Swimming in Antarctica:Tales of a Long-Distance Swimmer, by Lynne Cox
Lynne Cox has swum the most gruelling and demanding long distance swims in the world. The Channel crossings came early, then the Bering Strait, Straits of magellan, Cape of Good Hope and Cook Strait in New Zealand. Her life story and the stories of swims are gripping, culminating in her 24 minute Antarctic Swim.
Published in 2004 by Weidenfeld & Nicolson
The Mindful Art of Wild Swimming, by Tessa Wardley
Swimmers know the deeply calming effects of immersion in water. Here Tessa Wardley explores and explains why wild swimming can leads to such great awareness and calm. Tessa is an environmental consultant and has written previous books on rivers and woodlands.
Published in 2017 by The Ivy Press
I Found My Tribe, by Ruth Fitzmaurice

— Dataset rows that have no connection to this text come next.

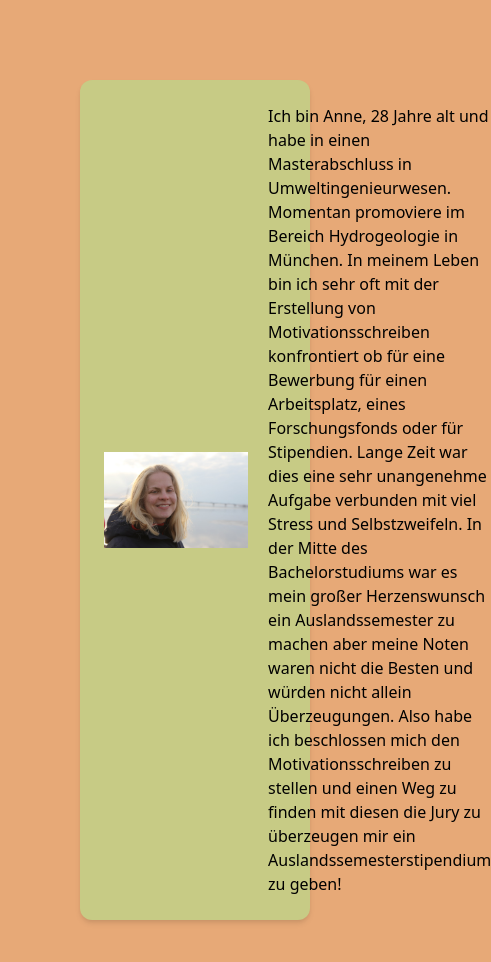
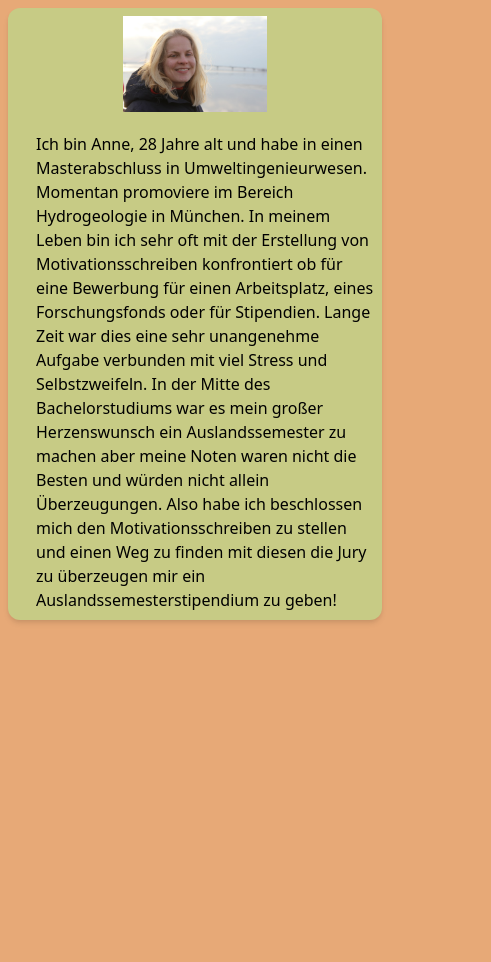
Before and after one commit to n0rthk1n9/motivation-letter-mentoring, a React (Create React App) app: page / in a window 390 px wide. Shown: the top 962 px of the page, 491 px wide, since content can reach past the window. After the commit the page ends 844 px from the top, so only its background shows below. Built offline with nearby package versions, Linux system fonts and the light colour scheme.

Commit message:
change flex direction on mobile

```diff
--- a/src/components/Introduction/Introduction.tsx
+++ b/src/components/Introduction/Introduction.tsx
@@ -3,7 +3,7 @@ import anne from '../../assets/images/anne.png'
 
 export function Introduction(): JSX.Element {
   return (
-    <div className="p-6 max-w mx-20 my-20 bg-white rounded-xl shadow-md flex items-center bg-dark-khaki space-x-5">
+    <div className="sm:p-6 p-2 max-w mx-2 my-2 sm:mx-20 sm:my-20 bg-white rounded-xl shadow-md flex flex-col sm:flex-row items-center bg-dark-khaki space-x-5 space-y-5">
       <div className="flex-shrink-0">
         <img className="h-24" src={anne} alt="creatorImage" />
       </div>
```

Firmly placed in the genre of swimming against adversity, this book tells how swimming off the coast of Ireland helped Ruth Fitzmaurice deal with the illness of her husband, who had been diagnosed with motor neurone disease. Together with fellow “Tragic Wives,” she swims all year, using the waves and the cold to combat her trauma.
Published in 2017 by Chatto and Windus
The Outrun, by Amy Liptrot
This is a memoir of alcoholism and recover, Amy Liptrot left rehab in England and returned to Orkney where she was brought up to recover. She joined a swimming group and found in the chill waters of the North Sea as well as around the hills and island sof the Orkneys what she needed to fully recover.
Published in 2016 by Canongate
Swell, A Waterbiography by Jenny Landreth
Here is a literary account of the history and struggles of women who swim. Until the 1930s, very few women swam at all, however the ‘swimming suffragettes’ took to the water and forged a splash into pools and onto beaches. This book explores the author’s own love affair with water and swimming, along with the almost 100 history of woman’s freedom to swim.
Jenny is also the author of Swimming London, a guide to the city’s best 50 swimming spots.
Published in 2017 by Bloomsbury Sport
Waterlog, by Roger Deakin
An original in the watery journey genre, Waterlog is aan account of the author’s attempt in 2006 to swim his way up and down the brisih Isles. Rivers, sea, ponds, pools and lochs were his passion, and he brought his naturalist’s eye and his documentary maker’s eyes and ears to his project. In many ways, Roger Deakin founded the wild swimming movement. He died in 2006 aged only 63.
Published in 1999 by Chatto and Windus
Swim Wild, By Jack Hudson with Calum and Robbie Hudson
Jack, Calum and Robbie Hudson are known as the wild swimming brothers. They’ve swum all their lives and have completed some amazingly long, and some chitteringly cold, extreme swims. In this book thir explotis and adventures are detailed, with a great deal of encouragement and expertise thrown in to encourage readers to enjoy the thrill of wild swimming in the great outdoors, at any level.
Published in 2018 by Hodder and Stoughton
Can you let me know about other swimming books to add to our reading lists?
PS In Australia you can find most of these titles at Booktopia, just search here.
(That’s an affiliate link, meaning if you buy a book using the link then I receive a miniscule percentage which helps keep this swimming blog afloat.)